About this task = Leaving the images behind, copy every line of the records exactly.

(Before-and-after page screenshots)
"""

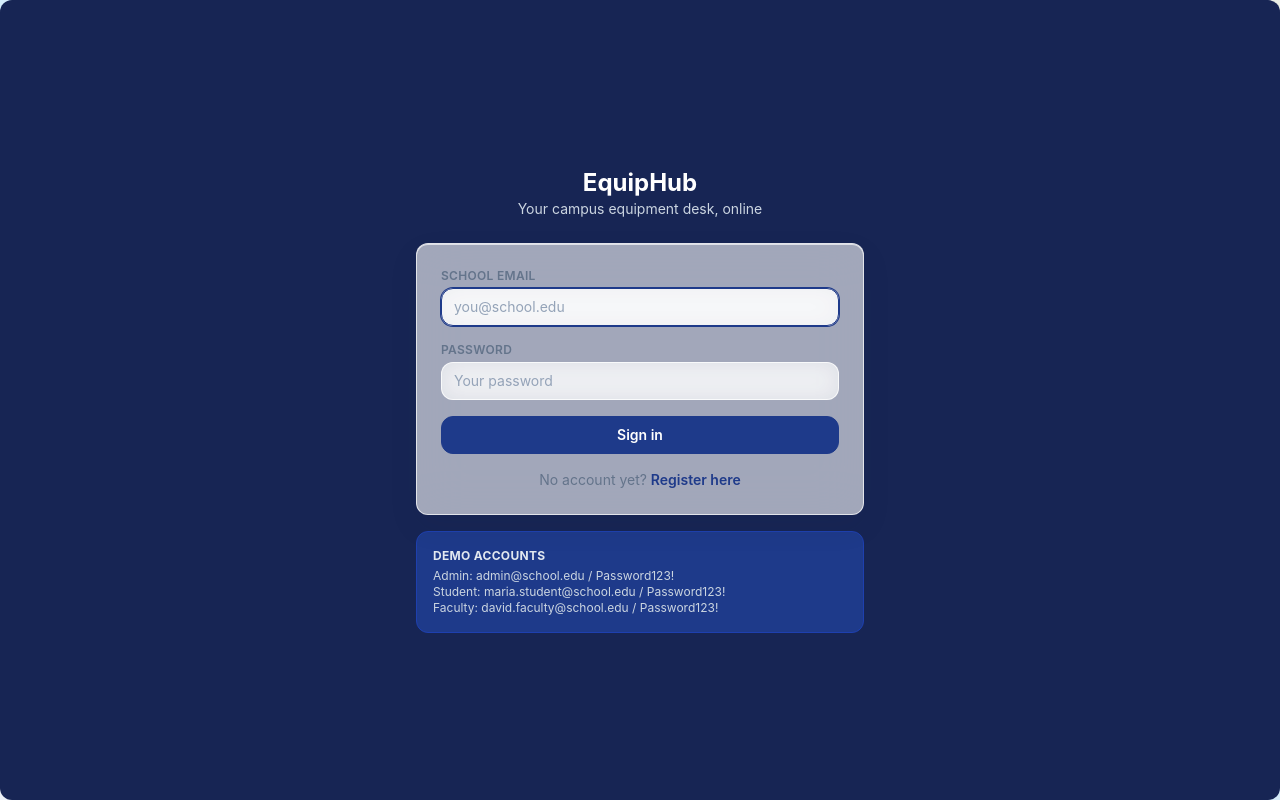
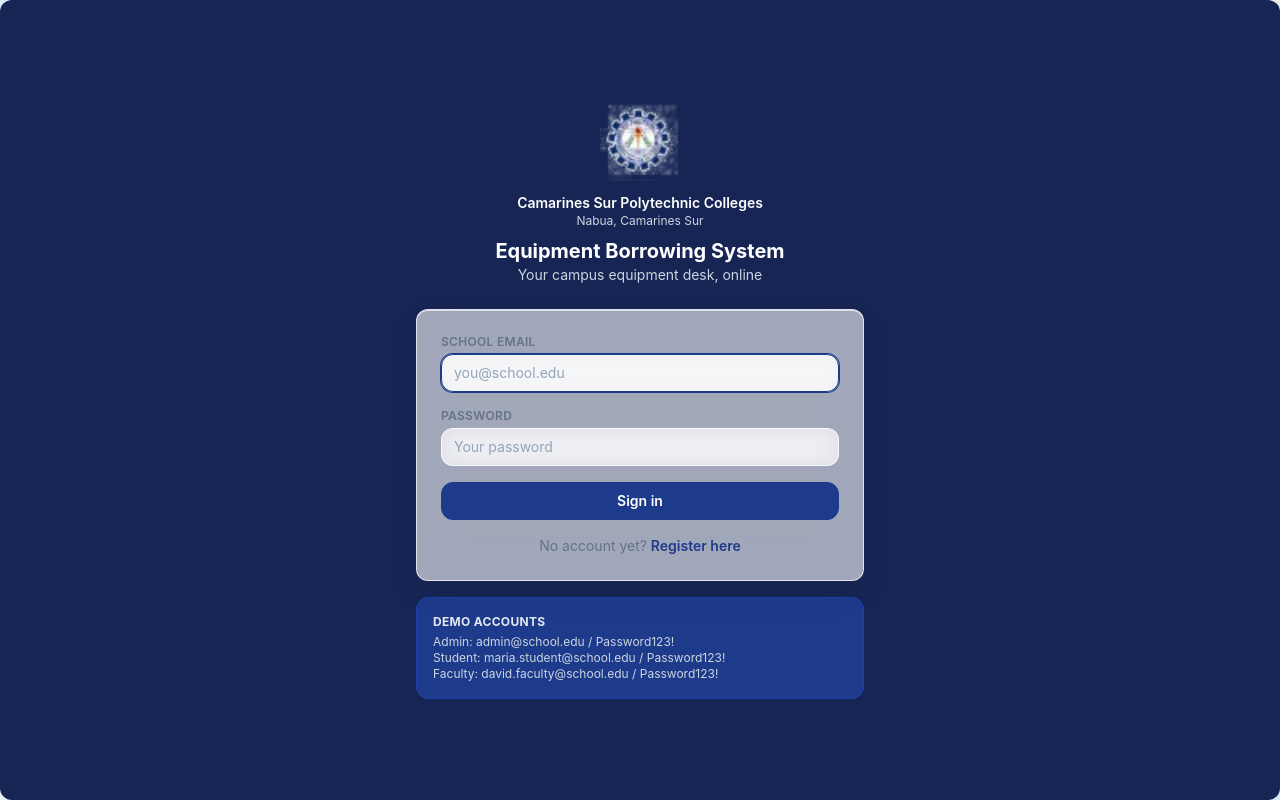
Before and after one commit to justineleearcilla-qxe/Borrowing_Sys, a React (Vite) app in the folder frontend/: page /login in a window 1280 px wide. Built offline with nearby package versions, Linux system fonts and the light colour scheme; no server answers.

Commit message:
Show CSPC logo across frontend

```diff
--- a/frontend/src/components/Layout.tsx
+++ b/frontend/src/components/Layout.tsx
@@ -322,13 +322,22 @@ export default function Layout() {
     <div className="min-h-screen">
       <aside className="fixed inset-y-0 left-0 z-40 hidden w-64 flex-col border-r border-white/15 bg-primary-900/90 shadow-2xl backdrop-blur-2xl lg:flex">
         <div className="flex items-start justify-between gap-3 border-b border-white/10 px-4 py-5">
-          <div>
-            <p className="text-lg font-bold tracking-tight text-white">
-              EquipHub
-            </p>
-            <p className="text-[11px] uppercase tracking-widest text-slate-400">
-              Campus equipment, simplified
-            </p>
+          <div className="flex min-w-0 items-center gap-2.5">
+            <img
+              src="/cspc-logo.png"
+              alt="Camarines Sur Polytechnic Colleges seal"
+              className="h-10 w-10 shrink-0 object-contain"
+              width="40"
+              height="40"
+            />
+            <div className="min-w-0">
+              <p className="text-sm font-bold leading-tight tracking-tight text-white">
+                CSPC
+              </p>
+              <p className="mt-1 text-[9px] leading-tight text-slate-300">
+                Equipment Borrowing System
+              </p>
+            </div>
           </div>
           <div className="flex items-center gap-1">
             <CartButton variant="sidebar" />
@@ -352,7 +361,16 @@ export default function Layout() {
           />
           <aside className="absolute inset-y-0 left-0 flex w-64 flex-col bg-primary-900/95 shadow-xl backdrop-blur-2xl">
             <div className="flex items-center justify-between border-b border-white/10 px-4 py-4">
-              <span className="text-lg font-bold text-white">EquipHub</span>
+              <span className="flex items-center gap-2 text-sm font-bold text-white">
+                <img
+                  src="/cspc-logo.png"
+                  alt=""
+                  className="h-8 w-8 object-contain"
+                  width="32"
+                  height="32"
+                />
+                CSPC Equipment Borrowing
+              </span>
               <div className="flex items-center gap-2">
                 <ThemeToggle variant="sidebar" />
                 <button
@@ -380,7 +398,16 @@ export default function Layout() {
           Menu
         </button>
         <div className="flex items-center gap-3">
-          <span className="font-bold text-primary-800">EquipHub</span>
+          <span className="flex items-center gap-1.5 text-xs font-bold text-primary-800">
+            <img
+              src="/cspc-logo.png"
+              alt=""
+              className="h-7 w-7 object-contain"
+              width="28"
+              height="28"
+            />
+            CSPC
+          </span>
           <CartButton variant="header" />
           <NotificationBell
             items={notifications}
--- a/frontend/src/pages/Login.tsx
+++ b/frontend/src/pages/Login.tsx
@@ -29,7 +29,20 @@ export default function Login() {
     <div className="flex min-h-screen items-center justify-center bg-primary-900 p-4">
       <div className="w-full max-w-md">
         <div className="mb-6 text-center">
-          <h1 className="text-2xl font-bold text-white">EquipHub</h1>
+          <img
+            src="/cspc-logo.png"
+            alt="Camarines Sur Polytechnic Colleges seal"
+            className="mx-auto mb-3 h-20 w-20 object-contain"
+            width="80"
+            height="80"
+          />
+          <p className="text-sm font-semibold text-white">
+            Camarines Sur Polytechnic Colleges
+          </p>
+          <p className="text-xs text-slate-300">Nabua, Camarines Sur</p>
+          <h1 className="mt-2 text-xl font-bold text-white">
+            Equipment Borrowing System
+          </h1>
           <p className="text-sm text-slate-300">
             Your campus equipment desk, online
           </p>
--- a/frontend/src/pages/Register.tsx
+++ b/frontend/src/pages/Register.tsx
@@ -49,6 +49,16 @@ export default function Register() {
     <div className="flex min-h-screen items-center justify-center bg-primary-900 p-4">
       <div className="w-full max-w-md">
         <div className="mb-6 text-center">
+          <img
+            src="/cspc-logo.png"
+            alt="Camarines Sur Polytechnic Colleges seal"
+            className="mx-auto mb-3 h-16 w-16 object-contain"
+            width="64"
+            height="64"
+          />
+          <p className="text-sm font-semibold text-white">
+            Camarines Sur Polytechnic Colleges
+          </p>
           <h1 className="text-2xl font-bold text-white">Create your account</h1>
           <p className="text-sm text-slate-300">
             Registration requires a valid school email address
```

"""

Answer for this exercise =
Before and after one commit to justineleearcilla-qxe/Borrowing_Sys, a React (Vite) app in the folder frontend/: page /login in a window 1280 px wide. Built offline with nearby package versions, Linux system fonts and the light colour scheme; no server answers.

Commit message:
Show CSPC logo across frontend

```diff
--- a/frontend/src/components/Layout.tsx
+++ b/frontend/src/components/Layout.tsx
@@ -322,13 +322,22 @@ export default function Layout() {
     <div className="min-h-screen">
       <aside className="fixed inset-y-0 left-0 z-40 hidden w-64 flex-col border-r border-white/15 bg-primary-900/90 shadow-2xl backdrop-blur-2xl lg:flex">
         <div className="flex items-start justify-between gap-3 border-b border-white/10 px-4 py-5">
-          <div>
-            <p className="text-lg font-bold tracking-tight text-white">
-              EquipHub
-            </p>
-            <p className="text-[11px] uppercase tracking-widest text-slate-400">
-              Campus equipment, simplified
-            </p>
+          <div className="flex min-w-0 items-center gap-2.5">
+            <img
+              src="/cspc-logo.png"
+              alt="Camarines Sur Polytechnic Colleges seal"
+              className="h-10 w-10 shrink-0 object-contain"
+              width="40"
+              height="40"
+            />
+            <div className="min-w-0">
+              <p className="text-sm font-bold leading-tight tracking-tight text-white">
+                CSPC
+              </p>
+              <p className="mt-1 text-[9px] leading-tight text-slate-300">
+                Equipment Borrowing System
+              </p>
+            </div>
           </div>
           <div className="flex items-center gap-1">
             <CartButton variant="sidebar" />
@@ -352,7 +361,16 @@ export default function Layout() {
           />
           <aside className="absolute inset-y-0 left-0 flex w-64 flex-col bg-primary-900/95 shadow-xl backdrop-blur-2xl">
             <div className="flex items-center justify-between border-b border-white/10 px-4 py-4">
-              <span className="text-lg font-bold text-white">EquipHub</span>
+              <span className="flex items-center gap-2 text-sm font-bold text-white">
+                <img
+                  src="/cspc-logo.png"
+                  alt=""
+                  className="h-8 w-8 object-contain"
+                  width="32"
+                  height="32"
+                />
+                CSPC Equipment Borrowing
+              </span>
               <div className="flex items-center gap-2">
                 <ThemeToggle variant="sidebar" />
                 <button
@@ -380,7 +398,16 @@ export default function Layout() {
           Menu
         </button>
         <div className="flex items-center gap-3">
-          <span className="font-bold text-primary-800">EquipHub</span>
+          <span className="flex items-center gap-1.5 text-xs font-bold text-primary-800">
+            <img
+              src="/cspc-logo.png"
+              alt=""
+              className="h-7 w-7 object-contain"
+              width="28"
+              height="28"
+            />
+            CSPC
+          </span>
           <CartButton variant="header" />
           <NotificationBell
             items={notifications}
--- a/frontend/src/pages/Login.tsx
+++ b/frontend/src/pages/Login.tsx
@@ -29,7 +29,20 @@ export default function Login() {
     <div className="flex min-h-screen items-center justify-center bg-primary-900 p-4">
       <div className="w-full max-w-md">
         <div className="mb-6 text-center">
-          <h1 className="text-2xl font-bold text-white">EquipHub</h1>
+          <img
+            src="/cspc-logo.png"
+            alt="Camarines Sur Polytechnic Colleges seal"
+            className="mx-auto mb-3 h-20 w-20 object-contain"
+            width="80"
+            height="80"
+          />
+          <p className="text-sm font-semibold text-white">
+            Camarines Sur Polytechnic Colleges
+          </p>
+          <p className="text-xs text-slate-300">Nabua, Camarines Sur</p>
+          <h1 className="mt-2 text-xl font-bold text-white">
+            Equipment Borrowing System
+          </h1>
           <p className="text-sm text-slate-300">
             Your campus equipment desk, online
           </p>
--- a/frontend/src/pages/Register.tsx
+++ b/frontend/src/pages/Register.tsx
@@ -49,6 +49,16 @@ export default function Register() {
     <div className="flex min-h-screen items-center justify-center bg-primary-900 p-4">
       <div className="w-full max-w-md">
         <div className="mb-6 text-center">
+          <img
+            src="/cspc-logo.png"
+            alt="Camarines Sur Polytechnic Colleges seal"
+            className="mx-auto mb-3 h-16 w-16 object-contain"
+            width="64"
+            height="64"
+          />
+          <p className="text-sm font-semibold text-white">
+            Camarines Sur Polytechnic Colleges
+          </p>
           <h1 className="text-2xl font-bold text-white">Create your account</h1>
           <p className="text-sm text-slate-300">
             Registration requires a valid school email address
```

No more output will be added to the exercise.